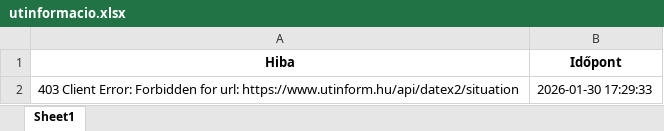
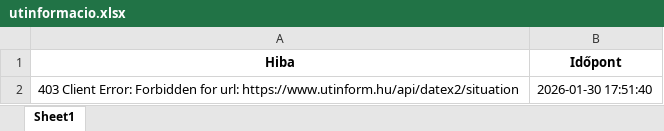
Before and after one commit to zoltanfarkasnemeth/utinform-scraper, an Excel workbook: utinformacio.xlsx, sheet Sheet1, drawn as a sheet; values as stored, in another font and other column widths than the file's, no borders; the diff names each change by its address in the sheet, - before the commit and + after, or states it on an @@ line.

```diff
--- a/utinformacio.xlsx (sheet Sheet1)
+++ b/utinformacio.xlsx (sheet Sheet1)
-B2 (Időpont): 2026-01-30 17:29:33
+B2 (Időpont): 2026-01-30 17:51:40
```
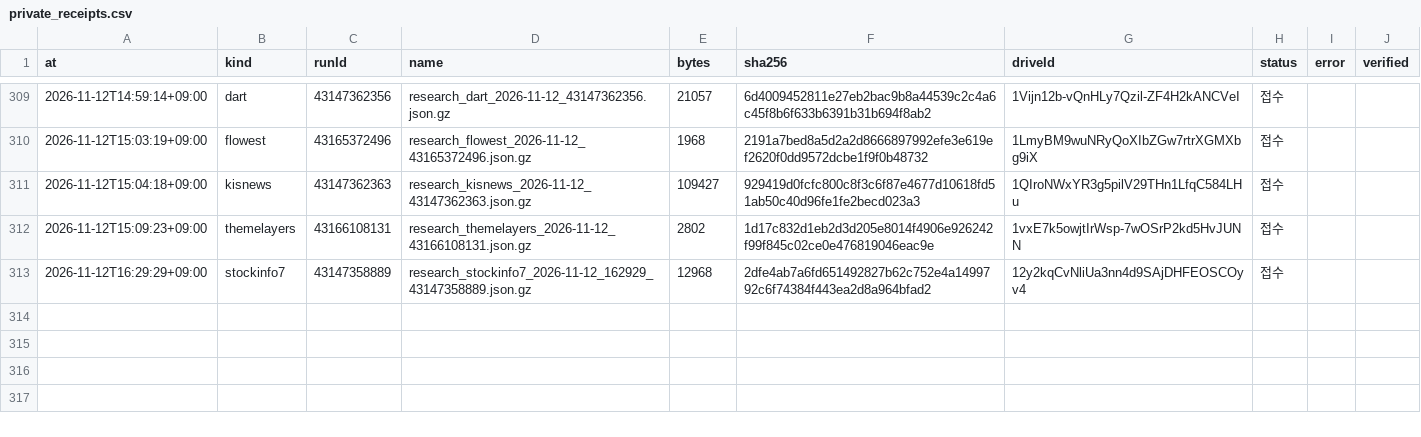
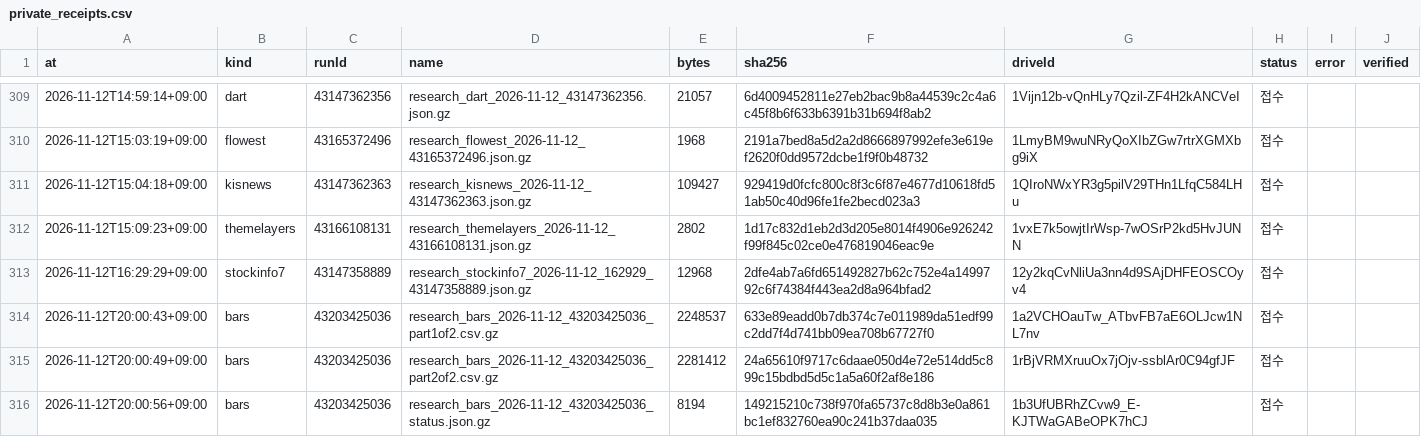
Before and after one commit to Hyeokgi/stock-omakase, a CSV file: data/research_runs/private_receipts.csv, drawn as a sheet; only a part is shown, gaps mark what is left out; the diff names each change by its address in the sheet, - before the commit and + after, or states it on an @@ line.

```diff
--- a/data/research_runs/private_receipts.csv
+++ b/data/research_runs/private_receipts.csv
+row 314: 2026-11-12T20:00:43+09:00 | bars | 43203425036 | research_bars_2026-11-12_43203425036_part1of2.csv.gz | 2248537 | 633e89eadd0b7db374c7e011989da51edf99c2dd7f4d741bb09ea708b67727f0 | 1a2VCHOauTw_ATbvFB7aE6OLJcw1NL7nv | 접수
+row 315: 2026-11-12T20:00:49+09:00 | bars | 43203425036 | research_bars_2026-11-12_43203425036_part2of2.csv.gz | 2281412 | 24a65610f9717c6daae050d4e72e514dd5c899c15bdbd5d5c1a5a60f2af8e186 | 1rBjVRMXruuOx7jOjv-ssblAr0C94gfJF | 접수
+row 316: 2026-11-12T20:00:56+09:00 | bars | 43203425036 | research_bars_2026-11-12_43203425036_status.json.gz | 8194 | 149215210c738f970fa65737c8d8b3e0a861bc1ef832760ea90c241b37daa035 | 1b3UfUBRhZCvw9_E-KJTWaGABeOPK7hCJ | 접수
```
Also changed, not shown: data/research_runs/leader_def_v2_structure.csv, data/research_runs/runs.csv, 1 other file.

• **Task description**
Every line of the listing that includes the word "names" forms the answer.

• **Result below**
Before and after one commit to zoltanfarkasnemeth/utinform-scraper, an Excel workbook: utinformacio.xlsx, sheet Sheet1, drawn as a sheet; values as stored, in another font and other column widths than the file's, no borders; the diff names each change by its address in the sheet, - before the commit and + after, or states it on an @@ line.
Before and after one commit to Hyeokgi/stock-omakase, a CSV file: data/research_runs/private_receipts.csv, drawn as a sheet; only a part is shown, gaps mark what is left out; the diff names each change by its address in the sheet, - before the commit and + after, or states it on an @@ line.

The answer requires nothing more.